In article <3A5139E4.94731FAA@hot.rr.com>, "Ross A. Finlayson" <firstname.lastname@example.org> wrote: > > email@example.com wrote: > > > > How many pairs of positive integers a and b are there such that > > a < b and 1/a + 1/b = 1/2001 ? > > Set a to 2001 or greater and b to a large value. The result is > very close to 1/2001, where 2001 is called c, > > 1/a + 1/b = 1/c, or > > a ^-1 + b ^-1 = c^-1 > > There are probably infinite solutions.
saxon's message has disappeared from Deja, but as several people mentioned (including Nathan until he changed his mind!) there are 13 solutions:
Writing 1/a + 1/b = 1/2001 as u.v = 2001^2 = 3^2.23^2.29^2, with u, v = a - 2001, b - 2001, there are 3^3 = 27 integer pairs |u|, |v|.
(Each 3 here is for the 3 possible powers 0, 1, 2 of each prime independently that can divide say u. More generally, if the number was p^m.q^n.. with p, q,.. prime then the number of pairs would be (m+1).(n+1)..).
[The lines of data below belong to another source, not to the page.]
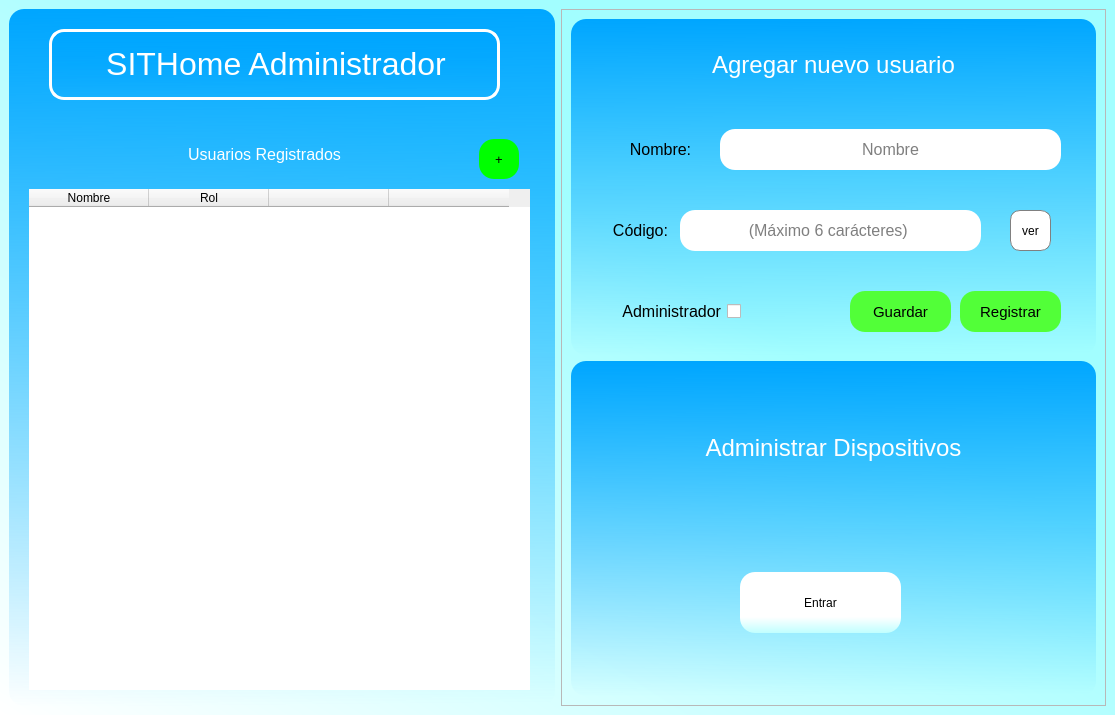
First picture: the form in interfaces/SITHome_LoginAdmin.ui, repository Geo18G/SITHome, before the edit.
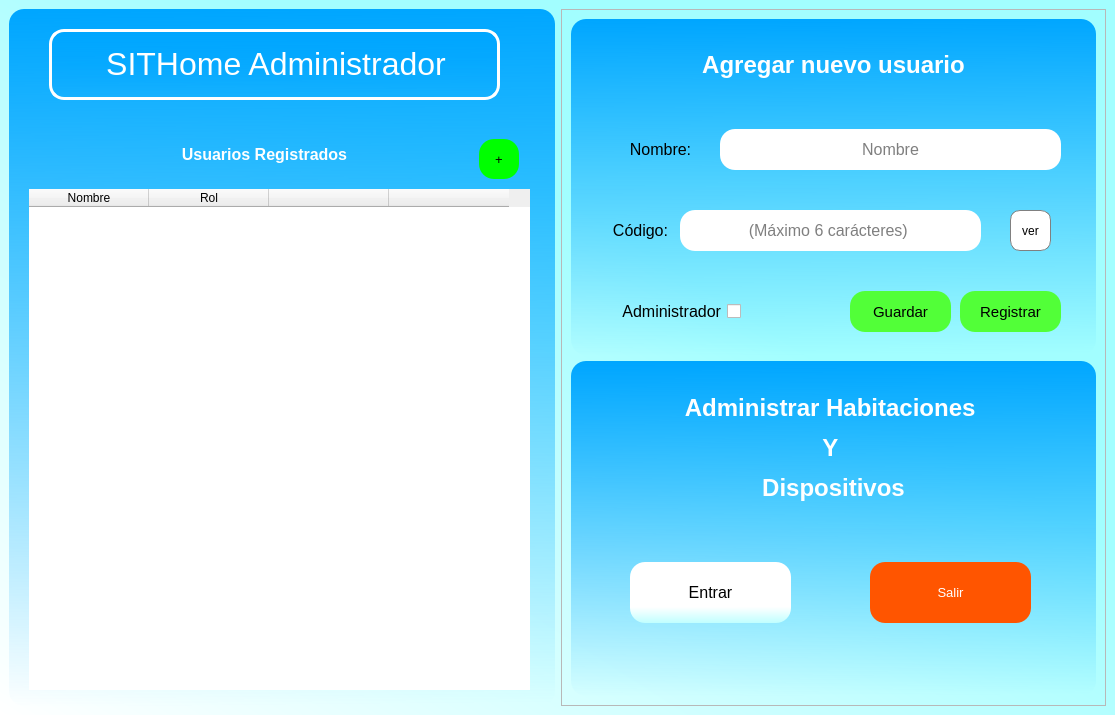
Second picture: the form after the edit.

Diff of the .ui file:
```diff
--- a/interfaces/SITHome_LoginAdmin.ui
+++ b/interfaces/SITHome_LoginAdmin.ui
@@ -137,7 +137,7 @@
 color: white;</string>
        </property>
        <property name="text">
-        <string>&lt;html&gt;&lt;head/&gt;&lt;body&gt;&lt;p align=&quot;center&quot;&gt;&lt;span style=&quot; font-size:12pt;&quot;&gt;Usuarios Registrados&lt;/span&gt;&lt;/p&gt;&lt;/body&gt;&lt;/html&gt;</string>
+        <string>&lt;html&gt;&lt;head/&gt;&lt;body&gt;&lt;p align=&quot;center&quot;&gt;&lt;span style=&quot; font-size:12pt; font-weight:600;&quot;&gt;Usuarios Registrados&lt;/span&gt;&lt;/p&gt;&lt;/body&gt;&lt;/html&gt;</string>
        </property>
       </widget>
       <widget class="QPushButton" name="addUser">
@@ -241,7 +241,7 @@
                 <enum>Qt::LeftToRight</enum>
                </property>
                <property name="text">
-                <string>&lt;html&gt;&lt;head/&gt;&lt;body&gt;&lt;p align=&quot;center&quot;&gt;&lt;span style=&quot; font-size:18pt; color:#ffffff;&quot;&gt;Agregar nuevo usuario&lt;/span&gt;&lt;/p&gt;&lt;/body&gt;&lt;/html&gt;</string>
+                <string>&lt;html&gt;&lt;head/&gt;&lt;body&gt;&lt;p align=&quot;center&quot;&gt;&lt;span style=&quot; font-weight:600; color:#ffffff;&quot;&gt;Agregar nuevo usuario&lt;/span&gt;&lt;/p&gt;&lt;/body&gt;&lt;/html&gt;</string>
                </property>
                <property name="textFormat">
                 <enum>Qt::RichText</enum>
@@ -549,7 +549,7 @@
              <item>
               <widget class="QLabel" name="label_6">
                <property name="text">
-                <string>&lt;html&gt;&lt;head/&gt;&lt;body&gt;&lt;p align=&quot;center&quot;&gt;&lt;span style=&quot; font-size:18pt; color:#ffffff;&quot;&gt;Administrar Dispositivos&lt;/span&gt;&lt;/p&gt;&lt;/body&gt;&lt;/html&gt;</string>
+                <string>&lt;html&gt;&lt;head/&gt;&lt;body&gt;&lt;p align=&quot;center&quot;&gt;&lt;span style=&quot; font-size:18pt; font-weight:600; color:#ffffff;&quot;&gt;Administrar Habitaciones &lt;/span&gt;&lt;/p&gt;&lt;p align=&quot;center&quot;&gt;&lt;span style=&quot; font-size:18pt; font-weight:600; color:#ffffff;&quot;&gt;Y &lt;/span&gt;&lt;/p&gt;&lt;p align=&quot;center&quot;&gt;&lt;span style=&quot; font-size:18pt; font-weight:600; color:#ffffff;&quot;&gt;Dispositivos&lt;/span&gt;&lt;/p&gt;&lt;/body&gt;&lt;/html&gt;</string>
                </property>
               </widget>
              </item>
@@ -571,12 +571,17 @@
             <widget class="QPushButton" name="dispButton">
              <property name="geometry">
               <rect>
-               <x>160</x>
-               <y>40</y>
+               <x>50</x>
+               <y>30</y>
                <width>161</width>
                <height>61</height>
               </rect>
              </property>
+             <property name="font">
+              <font>
+               <pointsize>12</pointsize>
+              </font>
+             </property>
              <property name="cursor">
               <cursorShape>PointingHandCursor</cursorShape>
              </property>
@@ -588,6 +593,36 @@
               <string>Entrar</string>
              </property>
             </widget>
+            <widget class="QPushButton" name="btn_Salir">
+             <property name="geometry">
+              <rect>
+               <x>290</x>
+               <y>30</y>
+               <width>161</width>
+               <height>61</height>
+              </rect>
+             </property>
+             <property name="font">
+              <font>
+               <pointsize>10</pointsize>
+               <weight>50</weight>
+               <italic>false</italic>
+               <bold>false</bold>
+              </font>
+             </property>
+             <property name="cursor">
+              <cursorShape>PointingHandCursor</cursorShape>
+             </property>
+             <property name="styleSheet">
+              <string notr="true">background-color: rgb(255, 85, 0);
+border-radius: 15px;
+font: 10pt;
+color: white;</string>
+             </property>
+             <property name="text">
+              <string>Salir</string>
+             </property>
+            </widget>
            </widget>
           </item>
          </layout>
```
Left out of the diff: 5 changed lines with no effect on the pictures.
If u, v < 0 then for 0 < a, b we require |u|, |v| < 2001 which is impossible. Thus 0 < u, v.
There are thus 13 such pairs with 0 < u < v, i.e. half of the 26 pairs with u not equal v.